According to a report from NPR, the administration of Donald Trump is coming under increasing fire from historians and activists for keeping documents about his meetings with foreign leaders — including Russian officials — and immigration-related documents out of the public eye until they can be destroyed.
The reports states, “Historians and activists charge that the White House has failed to keep notes of the president’s meetings with foreign leaders, including with Russian President Vladimir Putin, and that other papers, including records of alleged abuses of undocumented immigrants, could be destroyed,” before adding, “Immigration activists fear that records relating to the treatment of undocumented immigrants — including detainee deaths, complaints about medical conditions and alleged sexual assault and abuse of detainees — could be destroyed by U.S. Immigration and Customs Enforcement (ICE).”

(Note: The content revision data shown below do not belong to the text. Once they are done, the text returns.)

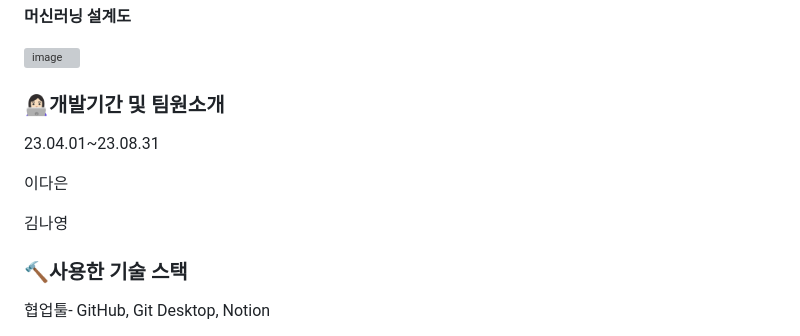
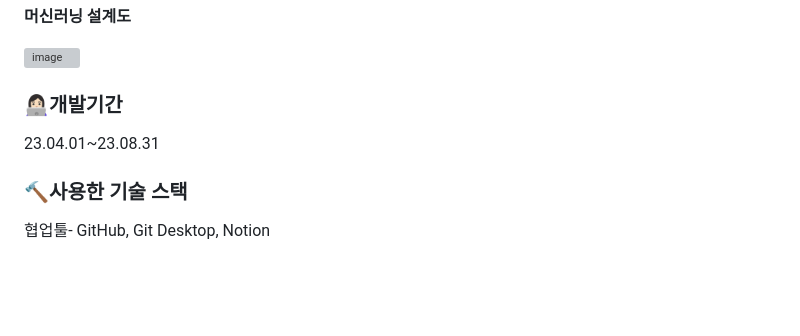
Before and after one commit to NayoungKimm/Azure_last, a Markdown page: README.md, the part around the change. Drawn GitHub-style; blank space fills up the shorter version; grey boxes are pictures that could not be loaded.

```diff
--- a/README.md
+++ b/README.md
@@ -102,13 +102,10 @@ Azure 머신러닝을 이용한 이미지 분류 기능
 ![image](https://github.com/nnaX000/Azure_last/assets/112735794/d9d400f3-733e-4a41-a311-3fa88cff7bbf)
 
 
-<H3>👩🏻‍💻개발기간 및 팀원소개</H3>
+<H3>👩🏻‍💻개발기간</H3>
 
 23.04.01~23.08.31
 
-이다은
-
-김나영
 
 <H3>🔨사용한 기술 스택</H3>
 
```
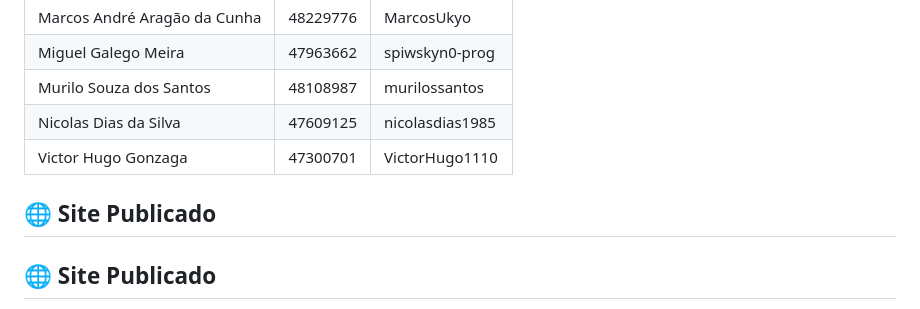
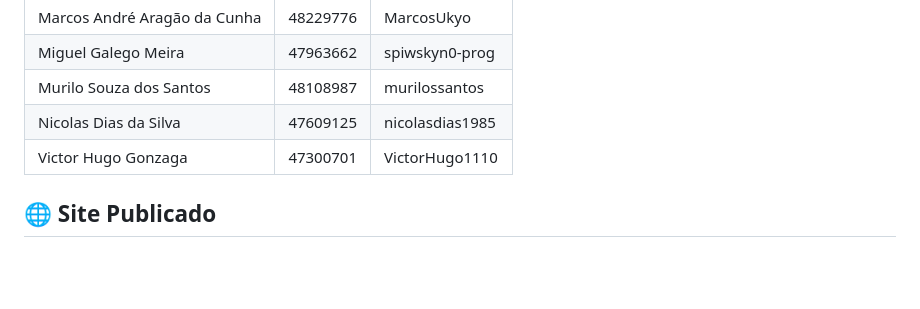
Before and after one commit to MarcosUkyo/MundoDaDiversao, a Markdown page: README.md, the part around the change. Drawn GitHub-style; blank space fills up the shorter version.

```diff
--- a/README.md
+++ b/README.md
@@ -11,8 +11,6 @@ Projeto acadêmico da disciplina de Desenvolvimento Frontend para Web (Entrega A
 | Murilo Souza dos Santos | 48108987 | murilossantos |
 | Nicolas Dias da Silva | 47609125 | nicolasdias1985 |
 | Victor Hugo Gonzaga | 47300701 | VictorHugo1110 |
-
-## 🌐 Site Publicado
 
 ## 🌐 Site Publicado
 
```
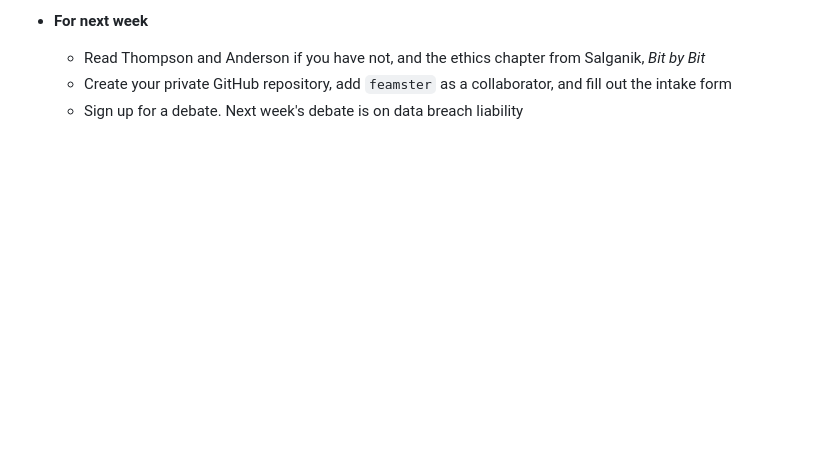
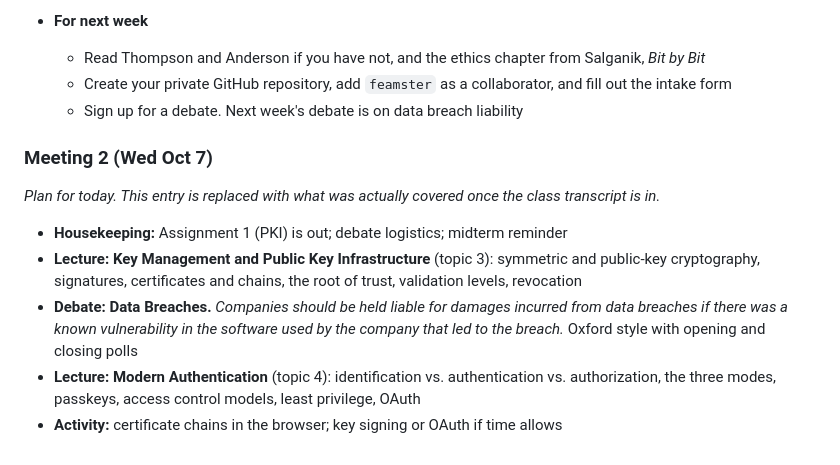
Before and after one commit to noise-lab/security-course, a Markdown page: docs/agenda/2026-autumn.md, the part around the change. Rendered like a GitHub page; blank space fills up the shorter version.

Commit message:
Autumn 2026 agenda: Meeting 2 (Wed Oct 7) plan

```diff
--- a/docs/agenda/2026-autumn.md
+++ b/docs/agenda/2026-autumn.md
@@ -106,3 +106,13 @@ No debate this week. First half: course mechanics. Second half: threat modeling,
     * Read Thompson and Anderson if you have not, and the ethics chapter from Salganik, *Bit by Bit*
     * Create your private GitHub repository, add `feamster` as a collaborator, and fill out the intake form
     * Sign up for a debate. Next week's debate is on data breach liability
+
+### Meeting 2 (Wed Oct 7)
+
+*Plan for today. This entry is replaced with what was actually covered once the class transcript is in.*
+
+* **Housekeeping:** Assignment 1 (PKI) is out; debate logistics; midterm reminder
+* **Lecture: Key Management and Public Key Infrastructure** (topic 3): symmetric and public-key cryptography, signatures, certificates and chains, the root of trust, validation levels, revocation
+* **Debate: Data Breaches.** *Companies should be held liable for damages incurred from data breaches if there was a known vulnerability in the software used by the company that led to the breach.* Oxford style with opening and closing polls
+* **Lecture: Modern Authentication** (topic 4): identification vs. authentication vs. authorization, the three modes, passkeys, access control models, least privilege, OAuth
+* **Activity:** certificate chains in the browser; key signing or OAuth if time allows
```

According to Emily Creighton, an attorney for the American Immigration Council which has filed FOIA requests for documents, the notion that the information can be held in secrecy, only to possibly be destroyed in 10, 20 or 30 years is “mind-boggling.”
“It’s almost as though we are, you know, erasing our nation’s conscience,” she said in an interview.
The report notes, “In a statement to NPR, ICE says it is following ‘standard government practice’ for determining which documents to retain, and that the ultimate arbiter of how records are preserved is the National Archives and Records Administration, or NARA.”
Added to that, is the fact that the president is also disappearing notes from meetings with foreign leaders, with NPR reporting, “Historians are fighting on another front with the Trump administration: over the preservation or, in some cases, the creation of presidential records. President Trump is reportedly averse to having note-takers present at his meetings with foreign leaders and is said to have torn up some notes, in violation of the Presidential Records Act.”
As Thomas Blanton, director of George Washington University’s National Security Archive, explained, ” This is an administration that doesn’t want to keep a … record [that] might contradict the president.”
You can read more here.
Trump gambling his presidency on a voting group that may no longer exist
President Donald Trump is betting that his law-and-order scare tactics will energize white suburban voters -- but that demographic may no longer exist as it once did.
The president remains popular in rural areas, and he won over suburban voters by 4 percent in 2016, and Trump and his Republican allies are betting he can turn out non-college educated whites who may be disgusted by police violence but don't support protests, reported Politico.
“There’s a lot of concern about the way the Minneapolis police acted,” said former Rep. Tom Davis, a seven-term Republican from the northern Virginia suburbs. “But whenever you start looting — and now the stuff’s spread out to Leesburg, it’s in Manassas … the politics takes a different turn.”
‘One racist down. Hundreds in office to go’: Applause as Steve King is ousted in Iowa primary
"Goodbye, Rep. Steve King. You are certainly not the only white supremacist in federal government, but you were among the most prominent," tweeted Rep. Alexandria Ocasio-Cortez.
While acknowledging that the important work of ridding Congress of racist lawmakers is far from finished, progressives celebrated the ouster of white supremacist Rep. Steve King in Iowa's Republican primary Tuesday as a significant victory and a step in the right direction.
Amid pandemic, White House race becomes digital dogfight
The 2020 US presidential race is becoming a digital-first campaign as the coronavirus pandemic cuts candidates off from traditional organizing and in-person events.
On the surface, President Donald Trump has the edge over Democrat Joe Biden because of the incumbent's extensive digital infrastructure and large social media following.
But Biden has been stepping up his digital presence and is getting a boost from a handful of outside organizations seeking to counter Trump's messaging on social platforms.
Both sides agree that digital will play a critical role in the 2020 White House race as social media have taken the place of rallies and door-to-door campaigning.